Keith C. Ferdinand, MD, FACC, FAHA, FASH, FNLA: Before I go to Seth and Melissa—because I know Melissa is an expert in this area, and I’m going to see what Seth does with these drugs—just saying we’re going to refer you to the endocrinologist or the diabetic specialist won’t cut it, because there are not enough.
Peter McCullough, MD, MPH, FACC, FACP, FAHA, FCCP, FNKF: Right.
Christopher P. Cannon, MD: For the patient to hear that I’m worried about their diabetes because of the cardiac risk, we can advance the discussion certainly. And then in the right patients, who actually started, make sure we get the information transferred to the primary care doctor who’s been managing. But making sure that we stay as a team of doctors and other educators, I think, has been important.
Keith C. Ferdinand, MD, FACC, FAHA, FASH, FNLA: OK, Seth, you’re next up. Do you prescribe these drugs?
Seth J. Baum, MD, FACC, FACPM, FAHA, FNLA, FASPC: I do, and I’ll tell you briefly my journey. Your comment about the endocrinologist is right on. When I started, I would put it in my note: a recommendation to go on this drug. It wouldn’t happen. Probably my notes are never read because they’re so bad, but I don’t know. Then I would try calling the endocrinologist or the internist, and that didn’t work out. And finally I just gave up and said, “OK, I’m going to do this.” Now, my start point was that I haven’t managed diabetes in years. I don’t really want to manage diabetes, but I have to get this patient on this drug. So I began thinking about it more like colesevelam in that that was a lipid drug with a side benefit of lowering blood sugar. Well, I’m thinking of this as a cardiovascular drug with a side benefit of lowering blood sugar.

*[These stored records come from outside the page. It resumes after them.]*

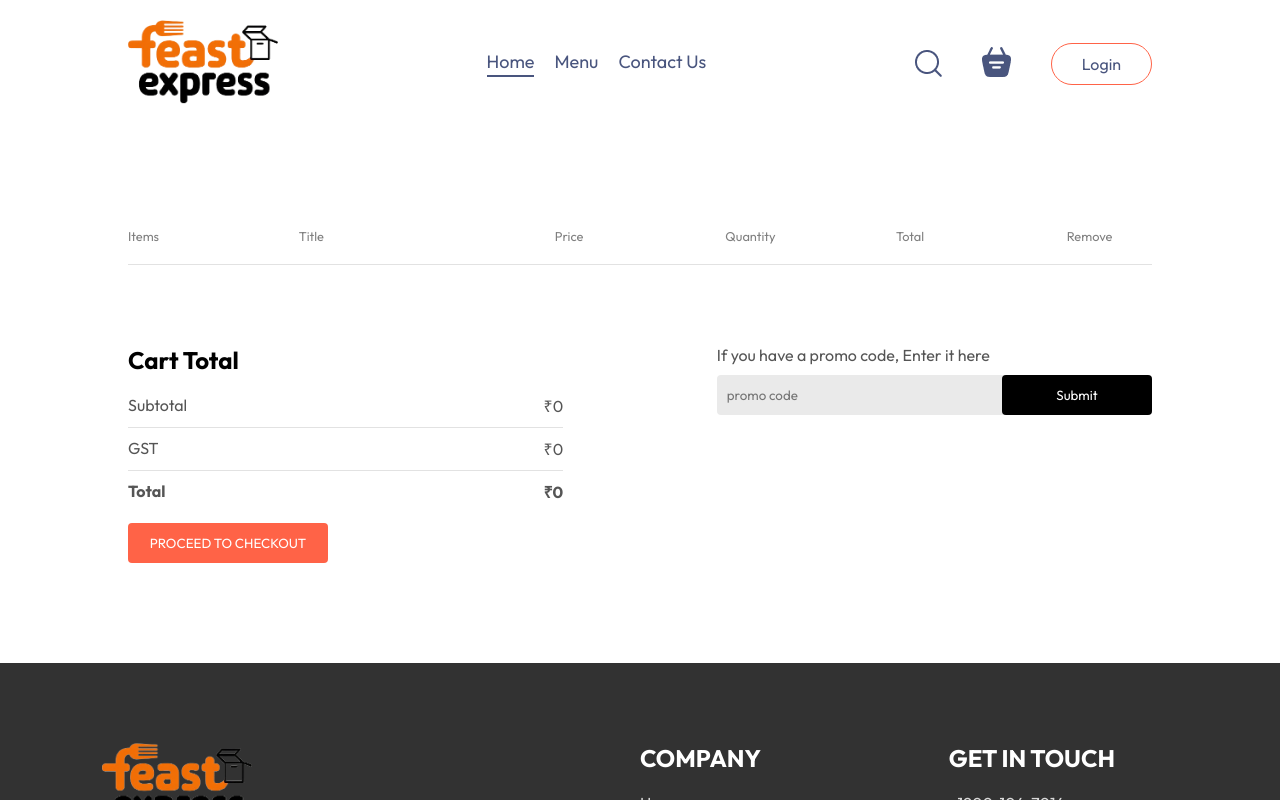
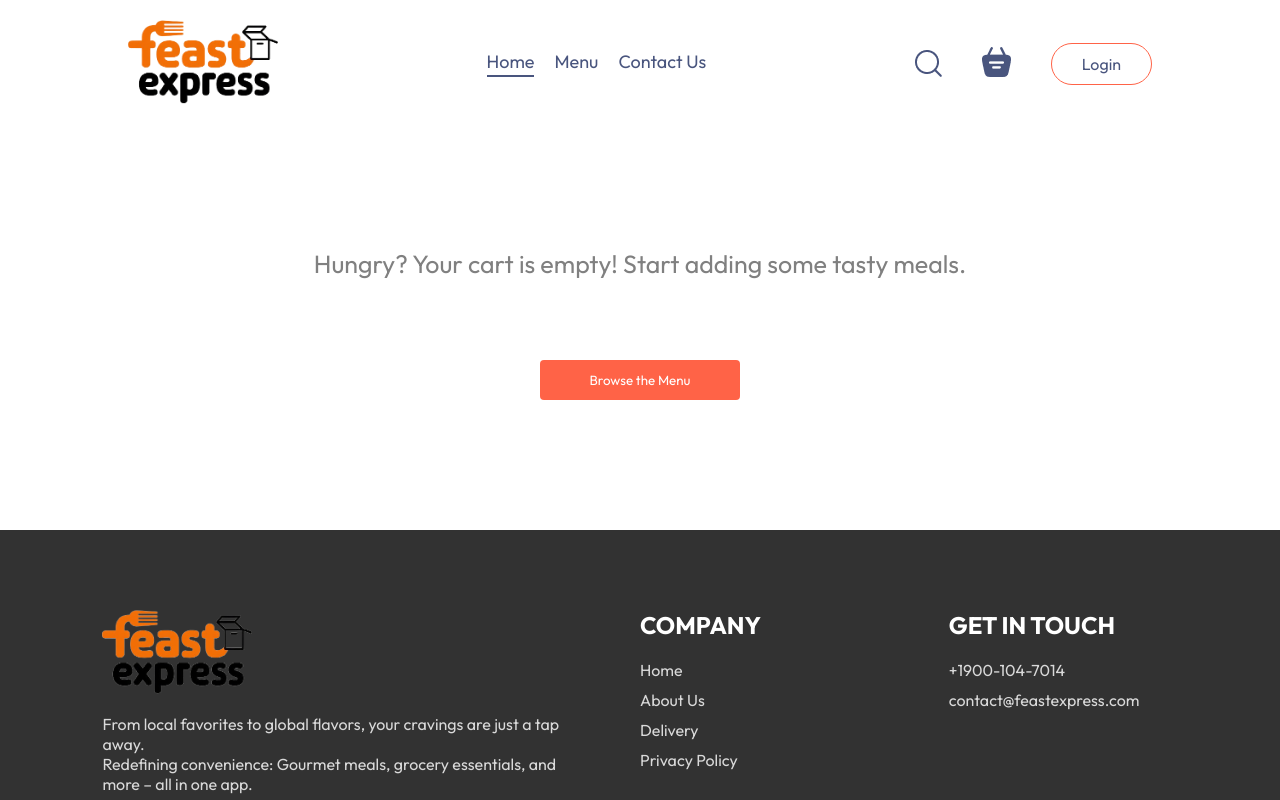
Before and after one commit to partha-protim-sarkar/Food-Delivery-Website, a React (Create React App) app in the folder frontend/: page /cart in a window 1280 px wide. Shown: the top 800 px of the page. Built offline with nearby package versions, Linux system fonts and the light colour scheme.

Commit message:
feat(cart): display empty cart message with navigation option

```diff
--- a/frontend/src/pages/Cart/Cart.css
+++ b/frontend/src/pages/Cart/Cart.css
@@ -1,3 +1,20 @@
+.cart-empty {
+    margin: 70px 0px;
+    display: flex;
+    flex-direction: column;
+    align-items: center;
+    gap: 60px;
+    padding: 30px 20px;
+    text-align: center;
+}
+
+.cart-empty-text {
+    color: gray;
+    font-size: 25px;
+    font-weight: 400;
+    padding: 20px 0px;
+}
+
 .cart {
     margin-top: 100px;
 }
@@ -53,7 +70,7 @@
     margin: 10px 0px;
 }
 
-.cart-total button {
+.cart-total button, .cart-empty-button {
     border: none;
     color: white;
     background-color: tomato;
@@ -105,4 +122,8 @@
     .cart-promocode {
         justify-content: start;
     }
+
+    .cart-empty-text {
+        font-size: 20px;
+    }
 }
--- a/frontend/src/pages/Cart/Cart.js
+++ b/frontend/src/pages/Cart/Cart.js
@@ -8,6 +8,15 @@ const Cart = () => {
   const {cartItems, food_list, removeFromCart, getTotalCartAmount} = useContext(StoreContext);
 
   const navigate = useNavigate();
+
+  if (getTotalCartAmount() === 0) {
+    return (
+      <div className='cart-empty'>
+        <p className='cart-empty-text'>Hungry? Your cart is empty! Start adding some tasty meals.</p>
+        <button className='cart-empty-button' onClick={() => navigate('/')}>Browse the Menu</button>
+      </div>
+    );
+  }
 
   return (
     <div className='cart'>
```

And so I’m using it not to manage diabetes but to manage cardiovascular risk. That’s how I’m doing it now.
Transcript edited for clarity.